And Friday quickly learned to work,
For ready hand had he;
And helped, in time, to build a boat

And launch it in the sea.

‘His master taught him many things,
Of God he told him, too, |

Who made the sun and moon and stars,

And watches all we do.

A touching sight it was to see,
Poor Friday kneel to pray—
To hear him cry to God for help,

In his poor broken way.

Where’er he was, in house or field,
He ever was the same;

Obeyed his master with a smile,
And feared his Maker’s name.

One morning Friday came in haste,
In trembling and in awe,
And told his master three canoes

Upon the. beach he saw. me

! Another look to take,

Then Crusoe bade him bring the guns,
And prime without delay;
And soon they beat the savages,

And drove them all away.

- In one canoe upon the sands,

Half dead and strongly. bound,
All ready for to kill and eat,

| A poor old man they found.
{



When Friday saw his face, he paused,
[ wept,
Then laughed and cried, and sobbed and

As if his heart would break.

\

‘He clasped the old man round the neck,

And kissed him o’er and o'er;



And leapt and danced with very JOY,

a o see that face once more.

He gave him food, he brought him drink,

He cut his bonds in twain;

- |The dear old father that he loved,

i Nor thought to see again. -

ADVENTURES OF ROBINSON CRUSOE.

Poor Friday, though his skin was black,|Once more on board an English ship,

His heart was warm and kind—
My little ones, a lesson this,

For all to bear in mind.

Now eight and twenty weary years,
Had Crusoe been ashore,
Upon his island, night and day,

Nor thought to leave it more.

Then oh, what joy was his to see
One morn a spreading sail
Come dancing o’er the waters blue,

-_ Before the swelling gale.

He watched with Friday from a hill,
Though distant many a mile,
Until he saw a boat put off

- And row towards the isle.

And now at last, his’trials o’er,
With grateful heart he trod

And bowed in thanks to God.

His faithful Friday went with him,
His Friday, true and kind,
Who loved him more than all on earth,

He could not leave behind.

His big umbrella, too, he took,
His hairy cap as well;

And parrot with its noisy tongue,
Of other days to tell.

And then with heavy heart he turned,
To bid his home adieu;

And goon, as onward sped the ship,
It faded from his view..

_|And when old England’s shore he saw,

Oh, he shed many. tears;
For he had been away in all

Full five and thirty years.

THE END.
CHILDREN IN THE Woop.
BABES IN THE WOOD.

Now ponder well, you parents dear,
These words which I now write;
A doleful story you shall hear,
In time brought forth to hght.



A gentleman of good account

In Norfolk dwelt of late,

Whose wealth and riches did surmount
Most men of his estate. |

Sore sick he was, and like to dle,
No help his life could save;
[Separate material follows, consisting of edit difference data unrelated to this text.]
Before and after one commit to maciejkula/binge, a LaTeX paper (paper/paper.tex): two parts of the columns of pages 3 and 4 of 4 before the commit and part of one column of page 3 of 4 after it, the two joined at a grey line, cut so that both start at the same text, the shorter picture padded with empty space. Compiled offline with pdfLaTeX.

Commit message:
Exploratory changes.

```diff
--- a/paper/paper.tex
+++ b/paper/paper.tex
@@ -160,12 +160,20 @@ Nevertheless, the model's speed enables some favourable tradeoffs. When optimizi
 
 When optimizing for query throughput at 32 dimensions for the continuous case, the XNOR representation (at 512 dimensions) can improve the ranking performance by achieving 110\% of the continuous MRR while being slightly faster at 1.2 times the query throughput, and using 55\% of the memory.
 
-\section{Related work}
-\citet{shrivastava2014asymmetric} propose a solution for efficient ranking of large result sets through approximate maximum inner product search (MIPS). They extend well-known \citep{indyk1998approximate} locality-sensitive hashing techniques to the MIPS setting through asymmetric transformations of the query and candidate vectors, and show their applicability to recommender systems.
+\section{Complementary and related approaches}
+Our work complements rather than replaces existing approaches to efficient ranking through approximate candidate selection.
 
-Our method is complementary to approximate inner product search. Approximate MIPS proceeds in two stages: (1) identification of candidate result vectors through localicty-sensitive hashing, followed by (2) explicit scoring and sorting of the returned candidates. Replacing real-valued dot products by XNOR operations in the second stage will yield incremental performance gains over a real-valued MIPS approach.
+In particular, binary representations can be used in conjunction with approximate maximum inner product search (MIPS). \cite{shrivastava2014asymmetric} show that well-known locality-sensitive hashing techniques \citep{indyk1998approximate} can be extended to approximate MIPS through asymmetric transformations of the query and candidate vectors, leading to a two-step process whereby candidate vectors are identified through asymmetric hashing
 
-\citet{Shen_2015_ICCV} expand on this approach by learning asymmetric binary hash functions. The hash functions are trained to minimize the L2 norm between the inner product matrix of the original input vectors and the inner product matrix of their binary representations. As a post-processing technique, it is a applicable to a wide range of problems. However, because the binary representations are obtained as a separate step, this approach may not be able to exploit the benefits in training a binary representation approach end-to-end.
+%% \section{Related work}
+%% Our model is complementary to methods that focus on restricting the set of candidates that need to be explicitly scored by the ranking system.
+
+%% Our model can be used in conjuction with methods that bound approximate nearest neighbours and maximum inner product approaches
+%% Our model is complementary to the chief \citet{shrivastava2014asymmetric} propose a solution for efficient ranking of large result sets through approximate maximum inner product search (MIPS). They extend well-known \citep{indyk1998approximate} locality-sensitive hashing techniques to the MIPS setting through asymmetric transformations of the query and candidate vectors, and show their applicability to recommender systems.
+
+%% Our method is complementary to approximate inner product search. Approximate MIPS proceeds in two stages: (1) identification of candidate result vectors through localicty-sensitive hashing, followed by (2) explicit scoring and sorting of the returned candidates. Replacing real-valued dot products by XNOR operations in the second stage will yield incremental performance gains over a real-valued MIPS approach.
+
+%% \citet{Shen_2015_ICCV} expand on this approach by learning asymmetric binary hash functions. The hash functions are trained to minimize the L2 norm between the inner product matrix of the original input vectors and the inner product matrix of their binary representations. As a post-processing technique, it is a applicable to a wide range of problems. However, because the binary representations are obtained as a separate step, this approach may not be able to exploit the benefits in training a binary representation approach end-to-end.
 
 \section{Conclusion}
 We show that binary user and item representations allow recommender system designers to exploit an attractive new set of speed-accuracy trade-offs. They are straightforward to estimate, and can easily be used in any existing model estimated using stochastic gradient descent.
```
His wife by him as sick did lhe,
And both were near the grave.

No love between these two was lost:
Flach to the other kind,

In love they lived, in love they’ died,
And left two babes behind.

The one a fine and pretty boy,
Not passing three years old;

The other a girl, more young than he,.
And made in Beauty’s mould.

THE BABES IN THE WOOD.

The father left his little son,
As plainly doth appear,

When he to perfect age should come,
Three hundred pounds a-year

And to his little daughter Jane,
Two hundred pounds in gold,
To be paid down on marriage-day,
Which could not be controlled:.

But if the children chanced to die,
Ere they to age should come,

Their uncle should possess their wealth:
For so the will did run.

“Now, brother,” said the dying man,
“Look to my children dear;

_Be good unto my boy and girl,

No friends else have they here:

“To God and you I do commend
My children night and day; 7

But little time we yet shall have
Within this world to stay.

“You must be father and mother both,
And unele all in one; .

God knows what will become of them,
.When we are dead and gone.”

Then next did speak their mother dear—
“OQ brother kind,’ quoth she, oe

“You are the man must bring my babes
To joy or misery: |

THE BABES IN THE WOOD.

“Tf you do keep them carefully,
Then God will you reward;

But if you otherwise should deal,
God will your deeds regard.”

With lips as cold as any stone,
They kiss’d the children small:

“God bless you both, you pretty lambs!”
With that their tears did fall.

These words then their brother spoke,
The parents sad to cheer:

“'The keeping of your little babes,
Sweet sister, do not fear:

“God never prosper me nor mine,
Nor aught else that I have,

If | do wrong your children dear,
When you are in the grave.”

The parents being dead and gone,
The children home he takes,

And brings them both unto his house
Where much of them he makes.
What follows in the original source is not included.